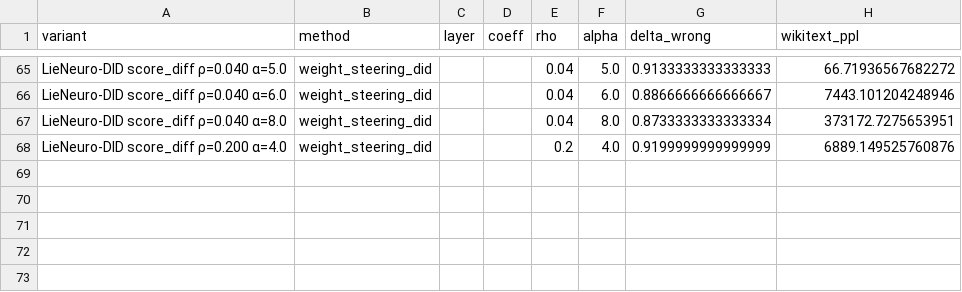
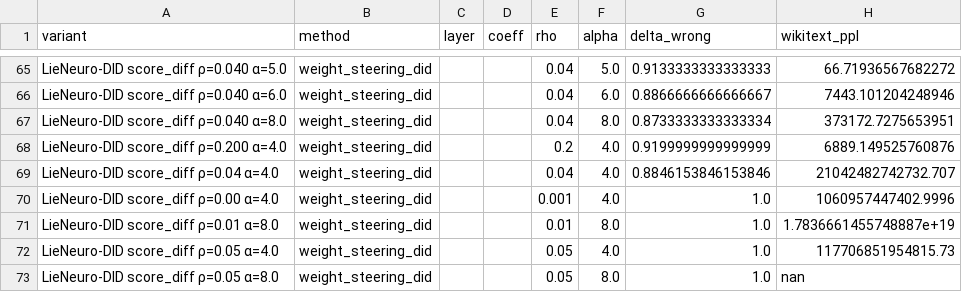
Before and after one commit to AI-Interpretability-Illinois/Lie-Detection, a CSV file: outputs/wikitext_ppl.csv, drawn as a sheet; only a part is shown, gaps mark what is left out; the diff names each change by its address in the sheet, - before the commit and + after, or states it on an @@ line.

```diff
--- a/outputs/wikitext_ppl.csv
+++ b/outputs/wikitext_ppl.csv
+row 69: LieNeuro-DID score_diff ρ=0.04 α=4.0 | weight_steering_did |  |  | 0.04 | 4.0 | 0.8846153846153846 | 21042482742732.707
+row 70: LieNeuro-DID score_diff ρ=0.00 α=4.0 | weight_steering_did |  |  | 0.001 | 4.0 | 1.0 | 1060957447402.9996
+row 71: LieNeuro-DID score_diff ρ=0.01 α=8.0 | weight_steering_did |  |  | 0.01 | 8.0 | 1.0 | 1.7836661455748887e+19
+row 72: LieNeuro-DID score_diff ρ=0.05 α=4.0 | weight_steering_did |  |  | 0.05 | 4.0 | 1.0 | 117706851954815.73
+row 73: LieNeuro-DID score_diff ρ=0.05 α=8.0 | weight_steering_did |  |  | 0.05 | 8.0 | 1.0 | nan
```
Also changed, not shown: outputs/lieneuro_did_sweep.csv, 38 other files.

◆ ◆ ◆ ◆ ◆ ◆ ◆

• **WHAT TO PRODUCE**:
Your answer must be an exact copy of the records, with no pictures in it.

• **WORKED SOLUTION**:
Before and after one commit to AI-Interpretability-Illinois/Lie-Detection, a CSV file: outputs/wikitext_ppl.csv, drawn as a sheet; only a part is shown, gaps mark what is left out; the diff names each change by its address in the sheet, - before the commit and + after, or states it on an @@ line.

```diff
--- a/outputs/wikitext_ppl.csv
+++ b/outputs/wikitext_ppl.csv
+row 69: LieNeuro-DID score_diff ρ=0.04 α=4.0 | weight_steering_did |  |  | 0.04 | 4.0 | 0.8846153846153846 | 21042482742732.707
+row 70: LieNeuro-DID score_diff ρ=0.00 α=4.0 | weight_steering_did |  |  | 0.001 | 4.0 | 1.0 | 1060957447402.9996
+row 71: LieNeuro-DID score_diff ρ=0.01 α=8.0 | weight_steering_did |  |  | 0.01 | 8.0 | 1.0 | 1.7836661455748887e+19
+row 72: LieNeuro-DID score_diff ρ=0.05 α=4.0 | weight_steering_did |  |  | 0.05 | 4.0 | 1.0 | 117706851954815.73
+row 73: LieNeuro-DID score_diff ρ=0.05 α=8.0 | weight_steering_did |  |  | 0.05 | 8.0 | 1.0 | nan
```
Also changed, not shown: outputs/lieneuro_did_sweep.csv, 38 other files.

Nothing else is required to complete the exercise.